Task instructions:
Please show all lines of the records that include "corners".

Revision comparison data

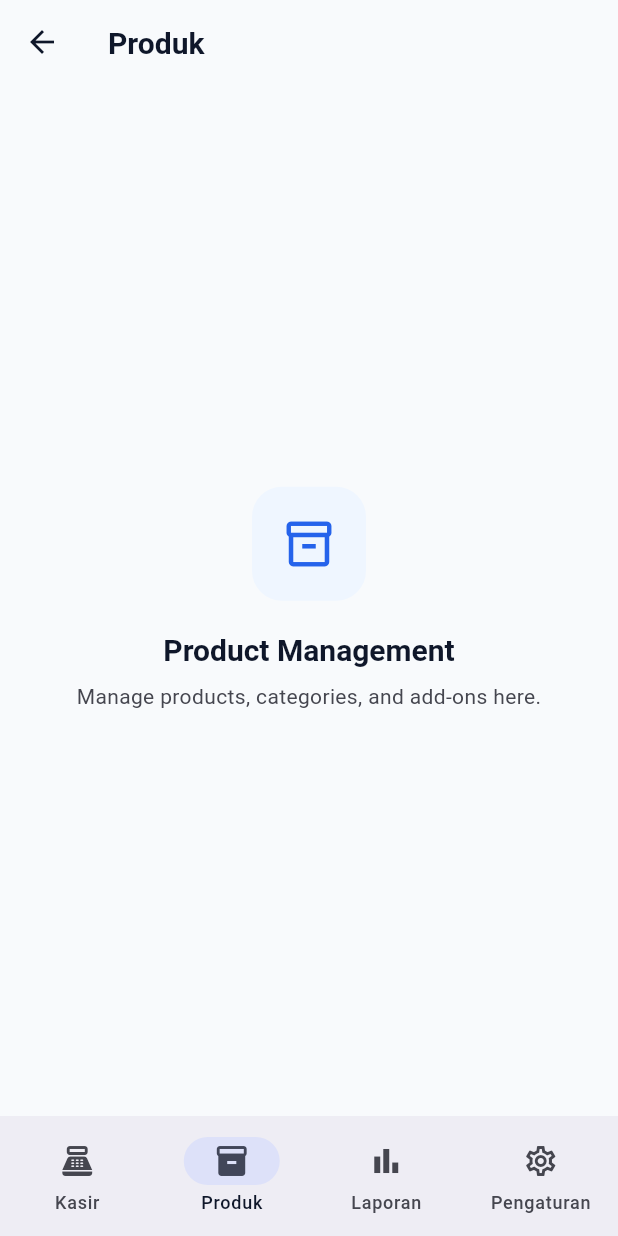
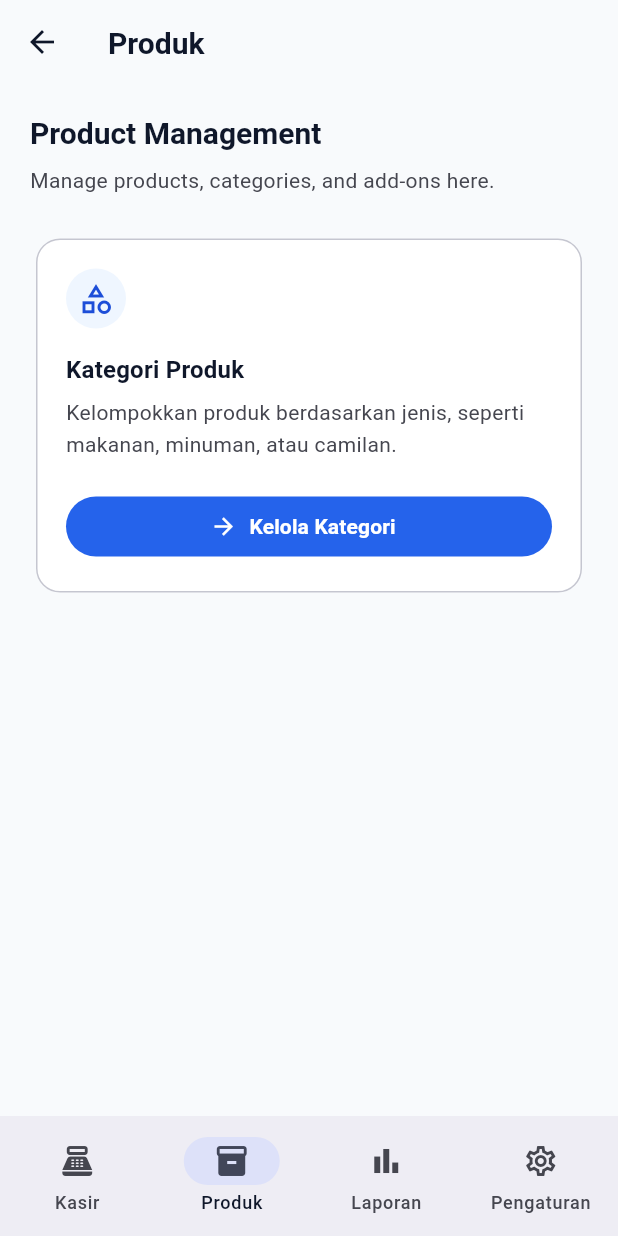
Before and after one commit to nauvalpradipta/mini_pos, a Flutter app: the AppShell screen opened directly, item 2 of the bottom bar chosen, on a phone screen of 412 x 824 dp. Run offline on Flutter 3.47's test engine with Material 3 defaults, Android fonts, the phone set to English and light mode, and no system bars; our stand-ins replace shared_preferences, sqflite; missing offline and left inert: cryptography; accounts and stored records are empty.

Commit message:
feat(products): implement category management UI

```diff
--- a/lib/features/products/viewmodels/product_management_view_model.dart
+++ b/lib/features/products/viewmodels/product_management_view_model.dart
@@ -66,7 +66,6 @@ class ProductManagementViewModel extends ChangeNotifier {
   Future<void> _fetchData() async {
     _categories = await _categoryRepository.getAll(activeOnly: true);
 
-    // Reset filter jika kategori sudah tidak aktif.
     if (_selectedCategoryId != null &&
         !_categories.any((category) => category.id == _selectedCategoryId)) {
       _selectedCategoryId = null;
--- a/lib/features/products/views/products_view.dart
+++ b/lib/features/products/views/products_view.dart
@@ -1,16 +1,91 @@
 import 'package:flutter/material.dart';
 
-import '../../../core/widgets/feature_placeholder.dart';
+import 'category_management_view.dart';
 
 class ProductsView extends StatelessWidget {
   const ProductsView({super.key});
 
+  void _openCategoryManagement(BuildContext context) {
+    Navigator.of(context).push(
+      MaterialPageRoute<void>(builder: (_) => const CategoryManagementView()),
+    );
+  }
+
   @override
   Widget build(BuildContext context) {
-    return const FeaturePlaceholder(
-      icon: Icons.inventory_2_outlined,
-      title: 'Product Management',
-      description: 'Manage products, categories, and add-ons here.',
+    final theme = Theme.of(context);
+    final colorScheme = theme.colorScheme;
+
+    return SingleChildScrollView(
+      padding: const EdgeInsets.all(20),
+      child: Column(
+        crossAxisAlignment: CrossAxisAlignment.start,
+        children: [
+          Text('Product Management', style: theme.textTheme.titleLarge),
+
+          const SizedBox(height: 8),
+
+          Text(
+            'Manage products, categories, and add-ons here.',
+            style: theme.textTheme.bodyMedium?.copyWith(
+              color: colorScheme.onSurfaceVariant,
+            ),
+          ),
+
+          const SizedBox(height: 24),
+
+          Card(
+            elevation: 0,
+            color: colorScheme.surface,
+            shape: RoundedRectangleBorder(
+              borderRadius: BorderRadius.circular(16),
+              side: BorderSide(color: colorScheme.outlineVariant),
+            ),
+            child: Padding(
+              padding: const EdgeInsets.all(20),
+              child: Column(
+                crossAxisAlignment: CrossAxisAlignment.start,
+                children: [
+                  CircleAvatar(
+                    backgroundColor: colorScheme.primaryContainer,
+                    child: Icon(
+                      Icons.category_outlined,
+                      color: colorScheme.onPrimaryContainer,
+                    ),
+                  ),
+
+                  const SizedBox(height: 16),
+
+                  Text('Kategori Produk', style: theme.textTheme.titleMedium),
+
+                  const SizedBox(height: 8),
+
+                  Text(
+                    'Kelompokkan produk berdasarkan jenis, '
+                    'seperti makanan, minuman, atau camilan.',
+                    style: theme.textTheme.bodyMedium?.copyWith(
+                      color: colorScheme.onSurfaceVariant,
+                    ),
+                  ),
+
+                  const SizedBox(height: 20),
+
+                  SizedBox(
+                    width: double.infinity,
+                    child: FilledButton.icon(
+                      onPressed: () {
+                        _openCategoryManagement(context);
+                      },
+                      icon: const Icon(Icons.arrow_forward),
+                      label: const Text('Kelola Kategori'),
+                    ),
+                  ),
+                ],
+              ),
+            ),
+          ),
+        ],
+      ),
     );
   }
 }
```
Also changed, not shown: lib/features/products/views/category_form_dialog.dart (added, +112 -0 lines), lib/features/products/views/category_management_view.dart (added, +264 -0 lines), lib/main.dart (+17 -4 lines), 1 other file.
* * *
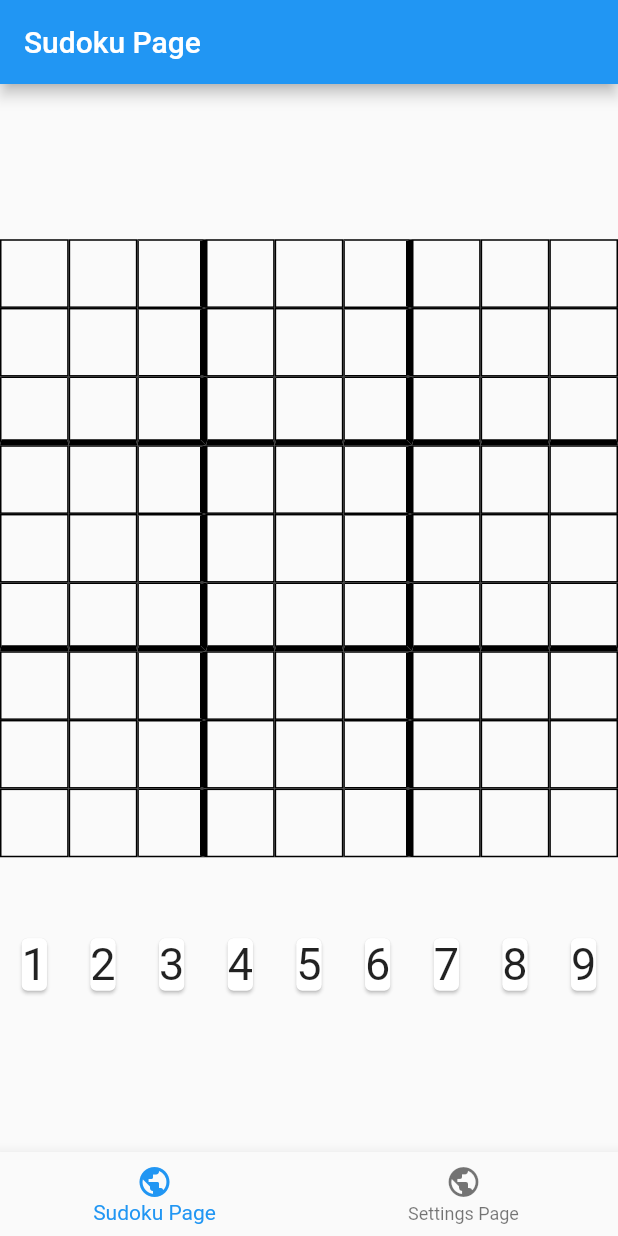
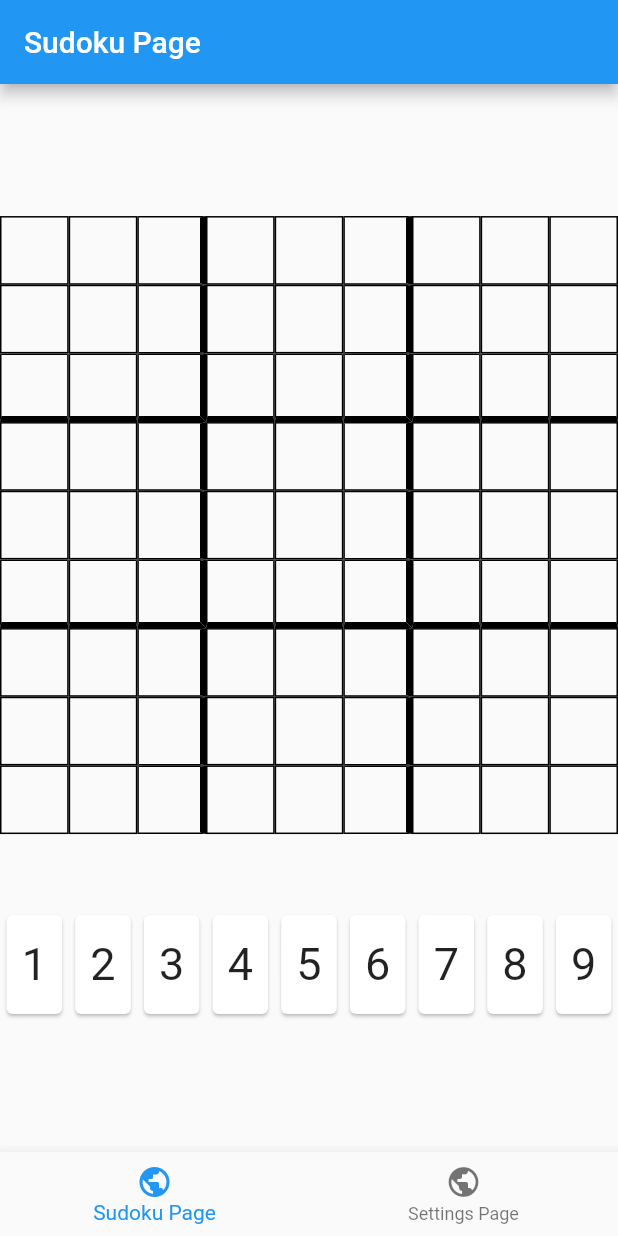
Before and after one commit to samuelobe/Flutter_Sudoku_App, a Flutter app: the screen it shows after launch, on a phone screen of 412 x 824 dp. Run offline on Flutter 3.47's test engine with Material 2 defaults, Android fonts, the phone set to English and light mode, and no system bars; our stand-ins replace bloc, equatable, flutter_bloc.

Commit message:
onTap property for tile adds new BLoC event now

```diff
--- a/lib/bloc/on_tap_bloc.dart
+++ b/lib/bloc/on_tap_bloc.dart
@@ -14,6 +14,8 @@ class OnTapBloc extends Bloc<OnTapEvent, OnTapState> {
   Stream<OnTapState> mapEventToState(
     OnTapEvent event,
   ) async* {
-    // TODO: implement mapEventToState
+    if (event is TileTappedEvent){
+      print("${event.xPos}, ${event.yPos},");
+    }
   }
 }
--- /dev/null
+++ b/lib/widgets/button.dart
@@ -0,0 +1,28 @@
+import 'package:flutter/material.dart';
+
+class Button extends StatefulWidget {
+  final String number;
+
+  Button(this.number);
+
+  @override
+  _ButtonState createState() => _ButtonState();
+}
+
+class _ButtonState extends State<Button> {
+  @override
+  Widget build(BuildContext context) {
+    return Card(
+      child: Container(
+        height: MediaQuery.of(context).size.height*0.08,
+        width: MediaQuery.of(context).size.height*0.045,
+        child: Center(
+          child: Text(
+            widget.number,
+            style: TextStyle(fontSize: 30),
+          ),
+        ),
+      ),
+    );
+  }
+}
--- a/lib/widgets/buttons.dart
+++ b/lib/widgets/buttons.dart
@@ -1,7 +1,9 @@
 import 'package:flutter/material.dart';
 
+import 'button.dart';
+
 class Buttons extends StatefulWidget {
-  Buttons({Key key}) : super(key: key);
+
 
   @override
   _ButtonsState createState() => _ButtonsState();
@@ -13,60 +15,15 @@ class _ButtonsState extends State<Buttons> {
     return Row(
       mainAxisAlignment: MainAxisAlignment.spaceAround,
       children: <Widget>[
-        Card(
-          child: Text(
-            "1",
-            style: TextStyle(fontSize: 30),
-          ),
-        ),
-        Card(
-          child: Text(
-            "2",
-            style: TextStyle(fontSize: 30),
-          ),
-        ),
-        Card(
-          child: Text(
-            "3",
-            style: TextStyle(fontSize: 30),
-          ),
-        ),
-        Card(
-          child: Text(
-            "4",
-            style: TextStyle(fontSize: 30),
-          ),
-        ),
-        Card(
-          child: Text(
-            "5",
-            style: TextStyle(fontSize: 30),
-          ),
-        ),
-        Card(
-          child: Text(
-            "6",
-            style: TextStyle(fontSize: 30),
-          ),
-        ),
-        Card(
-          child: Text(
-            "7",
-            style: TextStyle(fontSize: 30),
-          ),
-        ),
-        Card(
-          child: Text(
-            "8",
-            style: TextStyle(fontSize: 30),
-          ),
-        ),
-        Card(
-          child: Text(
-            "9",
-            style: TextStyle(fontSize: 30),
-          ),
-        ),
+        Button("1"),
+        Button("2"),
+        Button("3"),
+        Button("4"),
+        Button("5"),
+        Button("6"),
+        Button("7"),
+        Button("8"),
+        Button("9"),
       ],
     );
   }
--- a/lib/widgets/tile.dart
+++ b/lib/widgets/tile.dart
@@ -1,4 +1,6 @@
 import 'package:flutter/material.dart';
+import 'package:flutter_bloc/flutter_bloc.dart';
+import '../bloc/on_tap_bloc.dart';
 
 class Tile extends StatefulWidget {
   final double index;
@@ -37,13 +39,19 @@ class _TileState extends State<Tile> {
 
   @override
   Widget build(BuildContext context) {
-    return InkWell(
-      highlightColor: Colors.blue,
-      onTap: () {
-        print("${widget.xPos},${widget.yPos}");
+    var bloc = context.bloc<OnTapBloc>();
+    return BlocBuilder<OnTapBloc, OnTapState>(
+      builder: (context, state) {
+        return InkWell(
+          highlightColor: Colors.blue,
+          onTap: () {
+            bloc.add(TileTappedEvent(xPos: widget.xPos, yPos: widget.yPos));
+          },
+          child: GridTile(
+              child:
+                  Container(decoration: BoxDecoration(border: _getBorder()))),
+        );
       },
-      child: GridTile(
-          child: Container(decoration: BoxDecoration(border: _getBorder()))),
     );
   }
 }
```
==
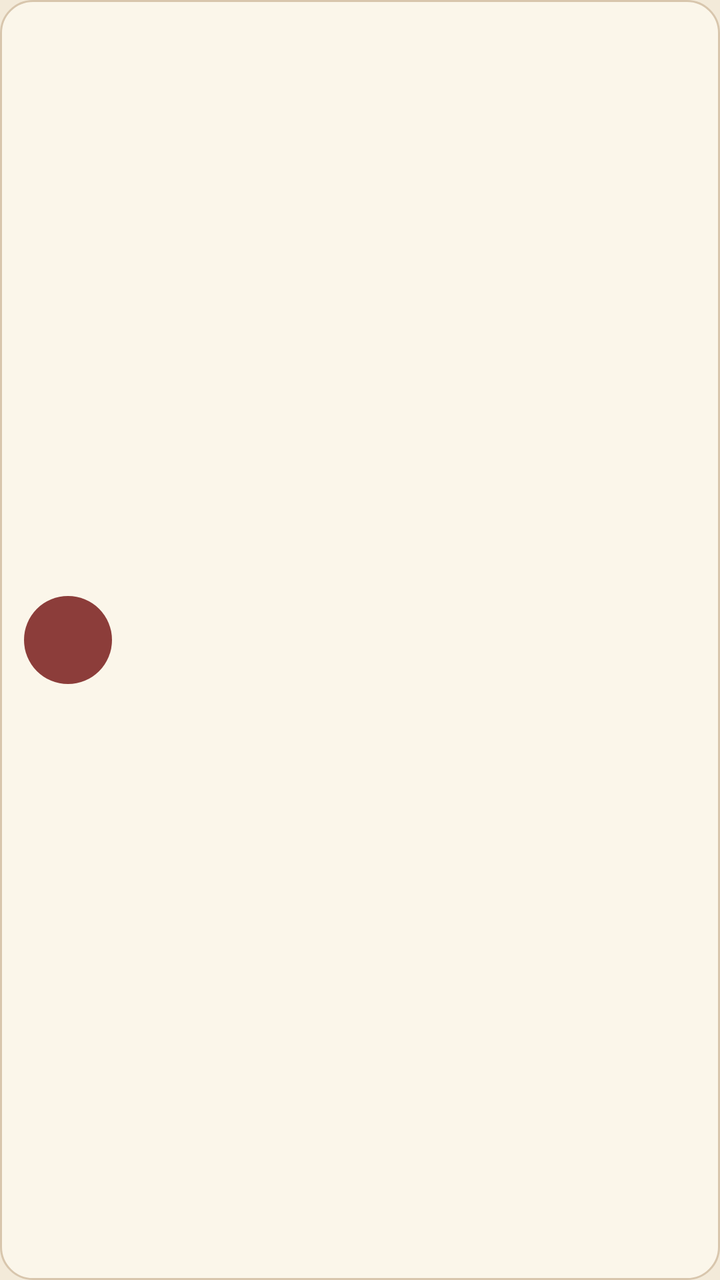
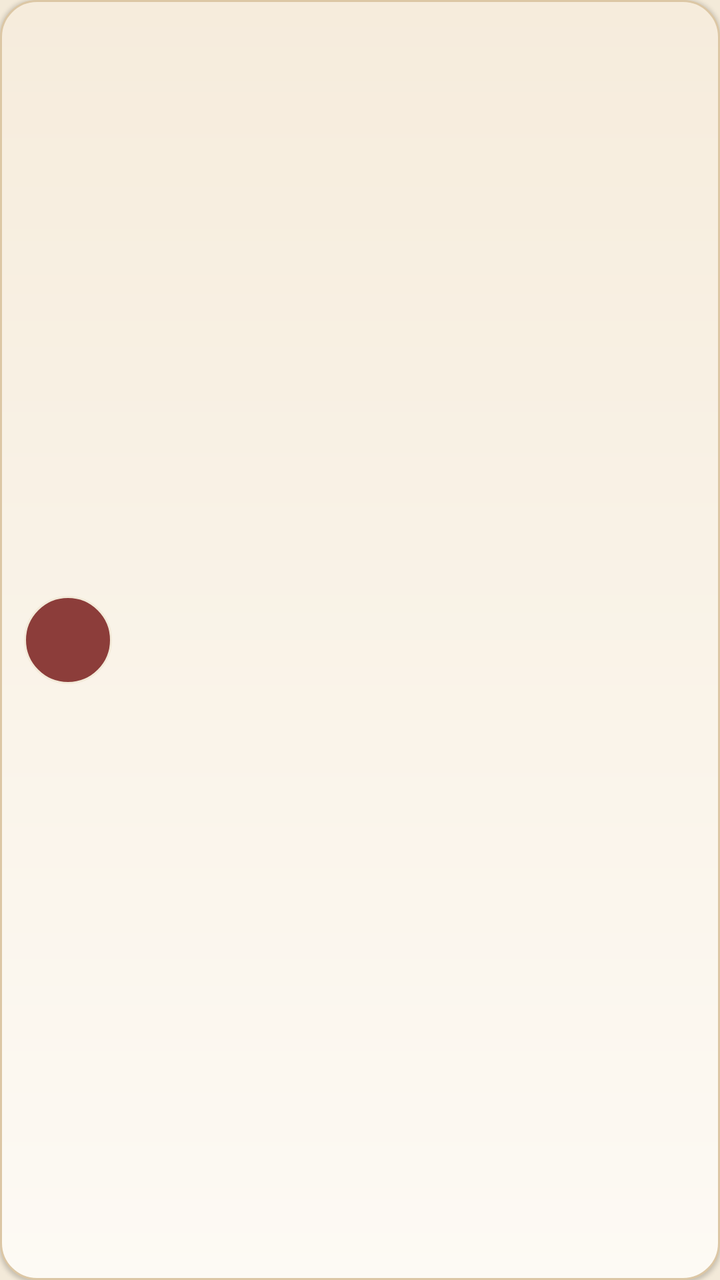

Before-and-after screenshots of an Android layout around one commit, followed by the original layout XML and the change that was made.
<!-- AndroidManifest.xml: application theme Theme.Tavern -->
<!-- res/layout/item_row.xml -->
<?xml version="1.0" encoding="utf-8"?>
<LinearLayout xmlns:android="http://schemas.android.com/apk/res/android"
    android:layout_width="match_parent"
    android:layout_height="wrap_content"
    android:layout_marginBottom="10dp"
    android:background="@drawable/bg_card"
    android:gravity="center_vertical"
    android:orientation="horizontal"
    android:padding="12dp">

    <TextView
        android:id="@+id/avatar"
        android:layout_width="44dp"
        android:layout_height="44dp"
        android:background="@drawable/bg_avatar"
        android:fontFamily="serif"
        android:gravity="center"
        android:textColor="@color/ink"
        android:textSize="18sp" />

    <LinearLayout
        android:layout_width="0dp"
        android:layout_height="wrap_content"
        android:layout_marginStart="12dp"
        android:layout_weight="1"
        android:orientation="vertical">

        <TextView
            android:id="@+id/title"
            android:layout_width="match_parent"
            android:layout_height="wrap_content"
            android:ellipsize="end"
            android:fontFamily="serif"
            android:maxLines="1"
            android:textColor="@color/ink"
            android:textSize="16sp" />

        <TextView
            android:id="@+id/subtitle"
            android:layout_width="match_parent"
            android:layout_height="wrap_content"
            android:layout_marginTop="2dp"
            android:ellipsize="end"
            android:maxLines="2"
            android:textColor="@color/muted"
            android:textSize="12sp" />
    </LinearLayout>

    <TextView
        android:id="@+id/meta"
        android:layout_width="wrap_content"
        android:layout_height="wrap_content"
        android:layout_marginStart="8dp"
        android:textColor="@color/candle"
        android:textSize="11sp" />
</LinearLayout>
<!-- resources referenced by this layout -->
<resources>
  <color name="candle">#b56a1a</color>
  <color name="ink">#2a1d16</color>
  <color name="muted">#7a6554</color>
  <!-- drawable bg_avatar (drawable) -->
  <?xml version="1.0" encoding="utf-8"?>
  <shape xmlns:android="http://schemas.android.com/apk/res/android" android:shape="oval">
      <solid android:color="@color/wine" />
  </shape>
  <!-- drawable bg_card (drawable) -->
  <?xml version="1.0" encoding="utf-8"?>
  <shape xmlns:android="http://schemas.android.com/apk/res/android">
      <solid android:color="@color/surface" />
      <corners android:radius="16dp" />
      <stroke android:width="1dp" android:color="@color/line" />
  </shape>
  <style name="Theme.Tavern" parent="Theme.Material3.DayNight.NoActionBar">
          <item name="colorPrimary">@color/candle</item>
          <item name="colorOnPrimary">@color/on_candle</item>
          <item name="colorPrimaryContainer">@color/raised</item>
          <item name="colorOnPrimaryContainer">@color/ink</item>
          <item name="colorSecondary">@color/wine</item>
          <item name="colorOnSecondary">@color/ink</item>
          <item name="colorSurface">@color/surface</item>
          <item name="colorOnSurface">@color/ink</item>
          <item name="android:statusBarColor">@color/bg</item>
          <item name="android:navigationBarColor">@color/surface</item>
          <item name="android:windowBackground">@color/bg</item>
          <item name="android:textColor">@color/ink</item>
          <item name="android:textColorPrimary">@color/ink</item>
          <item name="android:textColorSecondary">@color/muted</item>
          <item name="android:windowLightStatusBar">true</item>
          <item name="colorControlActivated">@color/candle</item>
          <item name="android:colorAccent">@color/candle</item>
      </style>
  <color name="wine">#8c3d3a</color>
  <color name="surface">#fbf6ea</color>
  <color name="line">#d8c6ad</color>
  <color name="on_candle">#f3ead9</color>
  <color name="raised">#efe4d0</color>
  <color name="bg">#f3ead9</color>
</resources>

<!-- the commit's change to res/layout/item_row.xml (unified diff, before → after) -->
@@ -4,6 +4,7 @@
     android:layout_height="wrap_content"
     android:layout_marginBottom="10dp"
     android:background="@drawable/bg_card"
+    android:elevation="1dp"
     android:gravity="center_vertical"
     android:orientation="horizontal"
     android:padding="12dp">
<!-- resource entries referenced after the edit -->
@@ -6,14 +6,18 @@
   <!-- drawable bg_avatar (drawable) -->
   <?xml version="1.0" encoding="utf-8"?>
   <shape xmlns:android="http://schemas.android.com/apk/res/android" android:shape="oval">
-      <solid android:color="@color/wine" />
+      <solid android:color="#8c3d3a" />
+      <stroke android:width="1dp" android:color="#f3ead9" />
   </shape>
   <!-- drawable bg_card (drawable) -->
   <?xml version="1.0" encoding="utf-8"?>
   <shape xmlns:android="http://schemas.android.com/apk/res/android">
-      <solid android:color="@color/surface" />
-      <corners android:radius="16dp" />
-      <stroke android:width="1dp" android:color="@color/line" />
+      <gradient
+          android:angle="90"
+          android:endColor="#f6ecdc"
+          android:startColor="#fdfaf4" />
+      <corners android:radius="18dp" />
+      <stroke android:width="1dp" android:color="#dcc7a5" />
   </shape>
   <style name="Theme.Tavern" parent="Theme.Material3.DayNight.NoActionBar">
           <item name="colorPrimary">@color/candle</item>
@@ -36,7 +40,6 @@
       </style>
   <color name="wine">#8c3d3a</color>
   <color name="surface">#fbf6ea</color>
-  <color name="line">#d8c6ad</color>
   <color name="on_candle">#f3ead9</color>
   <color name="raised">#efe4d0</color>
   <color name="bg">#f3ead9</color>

Output:
      <corners android:radius="16dp" />
-      <corners android:radius="16dp" />
+      <corners android:radius="18dp" />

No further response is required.